Problem to work on => Tally the lines of these entries that include "other"; respond with only that tally.

Supplied records =>
▼▼▼

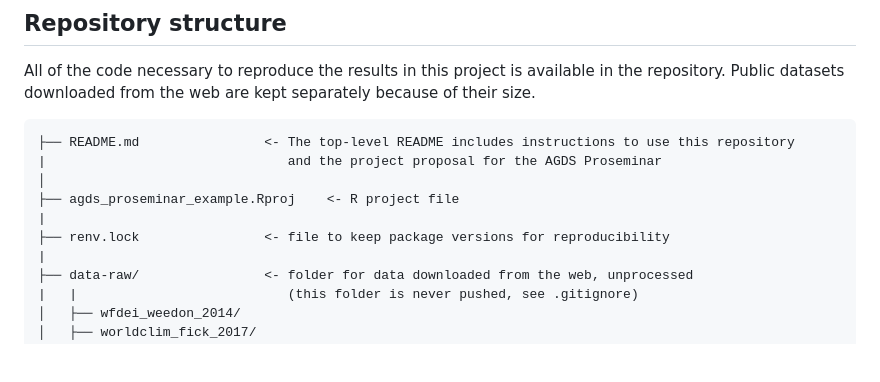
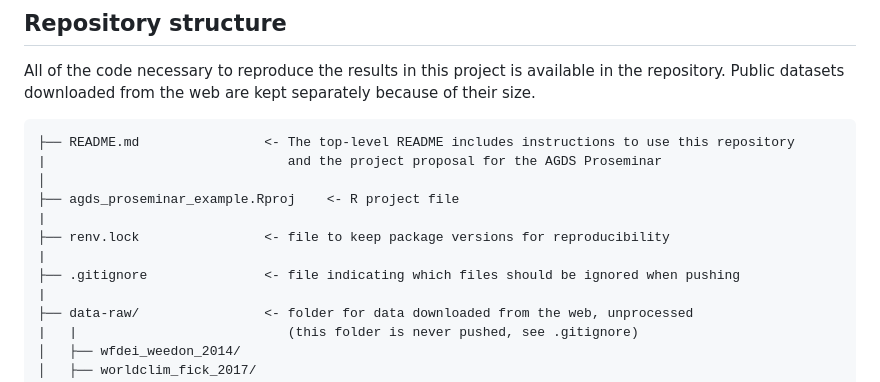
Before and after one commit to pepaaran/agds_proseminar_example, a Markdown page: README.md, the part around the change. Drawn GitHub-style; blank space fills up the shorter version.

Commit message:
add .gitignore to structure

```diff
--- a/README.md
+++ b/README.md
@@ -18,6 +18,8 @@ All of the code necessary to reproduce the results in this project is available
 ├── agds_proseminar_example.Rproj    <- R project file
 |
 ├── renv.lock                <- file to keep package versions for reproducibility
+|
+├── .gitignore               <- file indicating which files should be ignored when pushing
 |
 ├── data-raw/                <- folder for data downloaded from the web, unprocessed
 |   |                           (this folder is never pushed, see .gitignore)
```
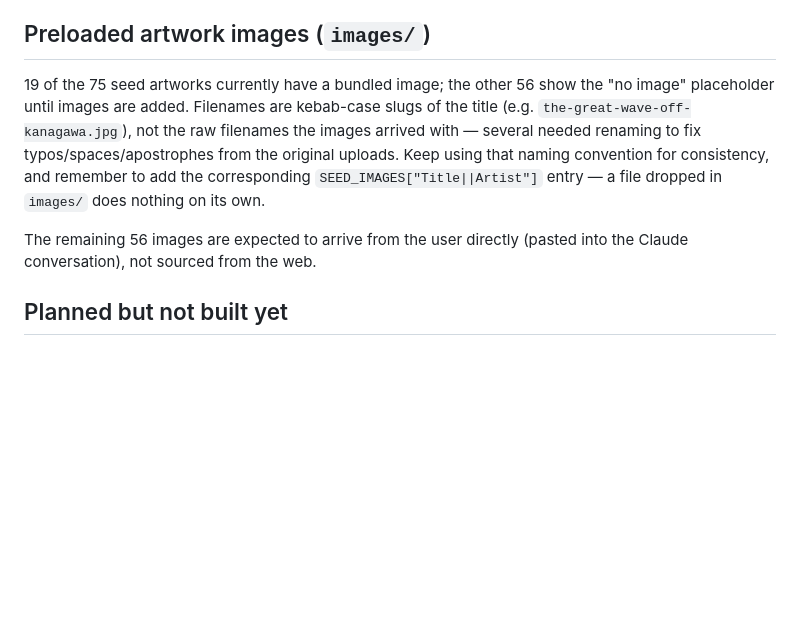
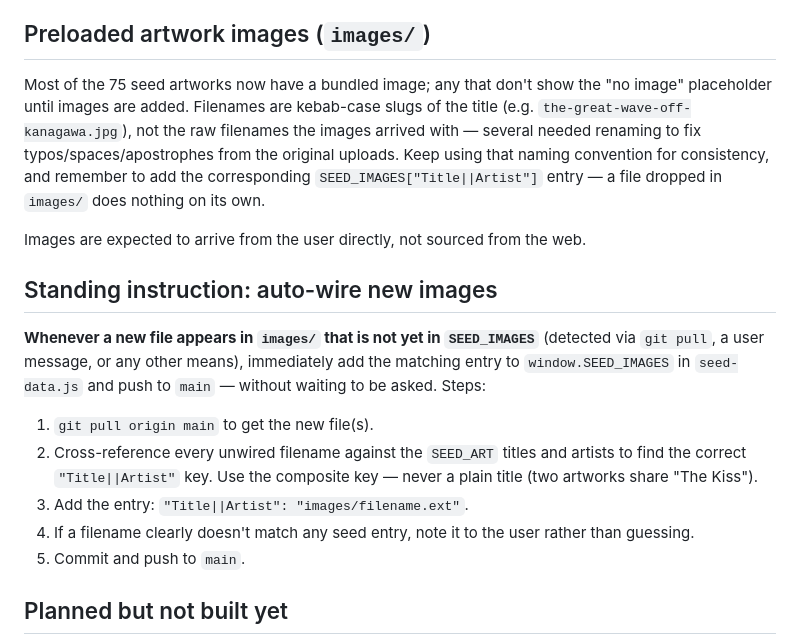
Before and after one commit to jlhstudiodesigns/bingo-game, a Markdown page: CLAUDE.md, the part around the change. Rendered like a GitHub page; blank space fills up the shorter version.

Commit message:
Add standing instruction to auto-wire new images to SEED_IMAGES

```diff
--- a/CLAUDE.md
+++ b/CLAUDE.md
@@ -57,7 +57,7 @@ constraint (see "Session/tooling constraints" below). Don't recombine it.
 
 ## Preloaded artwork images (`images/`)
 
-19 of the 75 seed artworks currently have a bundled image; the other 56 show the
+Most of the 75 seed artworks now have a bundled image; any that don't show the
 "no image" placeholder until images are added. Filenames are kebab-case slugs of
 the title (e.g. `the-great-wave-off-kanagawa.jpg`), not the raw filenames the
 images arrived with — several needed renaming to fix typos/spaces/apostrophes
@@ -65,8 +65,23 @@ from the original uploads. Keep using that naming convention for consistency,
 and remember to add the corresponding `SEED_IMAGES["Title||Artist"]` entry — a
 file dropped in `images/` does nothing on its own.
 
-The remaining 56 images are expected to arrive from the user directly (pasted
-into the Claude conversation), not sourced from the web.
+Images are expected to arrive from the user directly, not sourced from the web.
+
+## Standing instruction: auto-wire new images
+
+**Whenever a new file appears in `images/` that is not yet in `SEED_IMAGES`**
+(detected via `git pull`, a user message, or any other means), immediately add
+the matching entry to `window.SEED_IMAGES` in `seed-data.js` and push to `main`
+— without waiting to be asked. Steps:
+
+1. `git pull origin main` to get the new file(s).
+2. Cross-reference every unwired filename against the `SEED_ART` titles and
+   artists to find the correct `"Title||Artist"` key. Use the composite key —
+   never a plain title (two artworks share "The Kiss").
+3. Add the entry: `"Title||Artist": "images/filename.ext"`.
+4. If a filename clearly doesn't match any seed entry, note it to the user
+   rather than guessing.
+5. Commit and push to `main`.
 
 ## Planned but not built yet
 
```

▲▲▲

Output of the task => 2